(Version difference data)
=-=-=-=-=

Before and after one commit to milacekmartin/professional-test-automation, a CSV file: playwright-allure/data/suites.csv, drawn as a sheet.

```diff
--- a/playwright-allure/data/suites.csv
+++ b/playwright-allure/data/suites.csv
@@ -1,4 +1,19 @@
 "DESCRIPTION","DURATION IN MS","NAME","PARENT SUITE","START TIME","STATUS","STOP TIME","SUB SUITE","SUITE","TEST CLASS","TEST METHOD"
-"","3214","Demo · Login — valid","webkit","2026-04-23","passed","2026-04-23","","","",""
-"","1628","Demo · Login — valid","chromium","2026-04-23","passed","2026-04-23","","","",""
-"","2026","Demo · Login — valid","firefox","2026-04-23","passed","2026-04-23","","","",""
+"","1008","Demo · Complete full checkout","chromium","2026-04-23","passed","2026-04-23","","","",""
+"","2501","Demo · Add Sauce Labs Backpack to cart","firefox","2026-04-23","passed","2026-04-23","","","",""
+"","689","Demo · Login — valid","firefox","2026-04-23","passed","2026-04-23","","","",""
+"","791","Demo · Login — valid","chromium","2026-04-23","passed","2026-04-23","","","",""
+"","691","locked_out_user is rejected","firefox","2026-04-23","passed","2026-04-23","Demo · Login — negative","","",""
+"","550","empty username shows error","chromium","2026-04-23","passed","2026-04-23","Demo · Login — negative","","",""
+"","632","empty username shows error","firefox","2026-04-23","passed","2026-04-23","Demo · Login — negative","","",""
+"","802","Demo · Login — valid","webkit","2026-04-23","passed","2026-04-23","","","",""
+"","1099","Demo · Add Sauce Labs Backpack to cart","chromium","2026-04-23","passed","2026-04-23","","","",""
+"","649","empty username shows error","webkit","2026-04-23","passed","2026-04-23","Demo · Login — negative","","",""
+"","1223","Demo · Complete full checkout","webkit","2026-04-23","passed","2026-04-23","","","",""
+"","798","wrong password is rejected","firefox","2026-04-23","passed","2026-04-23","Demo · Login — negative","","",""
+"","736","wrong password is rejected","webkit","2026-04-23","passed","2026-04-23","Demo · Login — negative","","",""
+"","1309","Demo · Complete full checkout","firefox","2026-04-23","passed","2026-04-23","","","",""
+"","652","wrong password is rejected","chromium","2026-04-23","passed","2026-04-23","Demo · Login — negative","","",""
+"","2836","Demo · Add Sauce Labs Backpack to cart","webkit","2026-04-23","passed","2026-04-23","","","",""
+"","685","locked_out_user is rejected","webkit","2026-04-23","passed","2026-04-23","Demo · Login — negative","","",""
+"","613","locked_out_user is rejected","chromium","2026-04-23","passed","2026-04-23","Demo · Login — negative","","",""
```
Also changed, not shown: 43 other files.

=-=-=-=-=

The answer should be an exact copy of the data.

Before and after one commit to milacekmartin/professional-test-automation, a CSV file: playwright-allure/data/suites.csv, drawn as a sheet.

```diff
--- a/playwright-allure/data/suites.csv
+++ b/playwright-allure/data/suites.csv
@@ -1,4 +1,19 @@
 "DESCRIPTION","DURATION IN MS","NAME","PARENT SUITE","START TIME","STATUS","STOP TIME","SUB SUITE","SUITE","TEST CLASS","TEST METHOD"
-"","3214","Demo · Login — valid","webkit","2026-04-23","passed","2026-04-23","","","",""
-"","1628","Demo · Login — valid","chromium","2026-04-23","passed","2026-04-23","","","",""
-"","2026","Demo · Login — valid","firefox","2026-04-23","passed","2026-04-23","","","",""
+"","1008","Demo · Complete full checkout","chromium","2026-04-23","passed","2026-04-23","","","",""
+"","2501","Demo · Add Sauce Labs Backpack to cart","firefox","2026-04-23","passed","2026-04-23","","","",""
+"","689","Demo · Login — valid","firefox","2026-04-23","passed","2026-04-23","","","",""
+"","791","Demo · Login — valid","chromium","2026-04-23","passed","2026-04-23","","","",""
+"","691","locked_out_user is rejected","firefox","2026-04-23","passed","2026-04-23","Demo · Login — negative","","",""
+"","550","empty username shows error","chromium","2026-04-23","passed","2026-04-23","Demo · Login — negative","","",""
+"","632","empty username shows error","firefox","2026-04-23","passed","2026-04-23","Demo · Login — negative","","",""
+"","802","Demo · Login — valid","webkit","2026-04-23","passed","2026-04-23","","","",""
+"","1099","Demo · Add Sauce Labs Backpack to cart","chromium","2026-04-23","passed","2026-04-23","","","",""
+"","649","empty username shows error","webkit","2026-04-23","passed","2026-04-23","Demo · Login — negative","","",""
+"","1223","Demo · Complete full checkout","webkit","2026-04-23","passed","2026-04-23","","","",""
+"","798","wrong password is rejected","firefox","2026-04-23","passed","2026-04-23","Demo · Login — negative","","",""
+"","736","wrong password is rejected","webkit","2026-04-23","passed","2026-04-23","Demo · Login — negative","","",""
+"","1309","Demo · Complete full checkout","firefox","2026-04-23","passed","2026-04-23","","","",""
+"","652","wrong password is rejected","chromium","2026-04-23","passed","2026-04-23","Demo · Login — negative","","",""
+"","2836","Demo · Add Sauce Labs Backpack to cart","webkit","2026-04-23","passed","2026-04-23","","","",""
+"","685","locked_out_user is rejected","webkit","2026-04-23","passed","2026-04-23","Demo · Login — negative","","",""
+"","613","locked_out_user is rejected","chromium","2026-04-23","passed","2026-04-23","Demo · Login — negative","","",""
```
Also changed, not shown: 43 other files.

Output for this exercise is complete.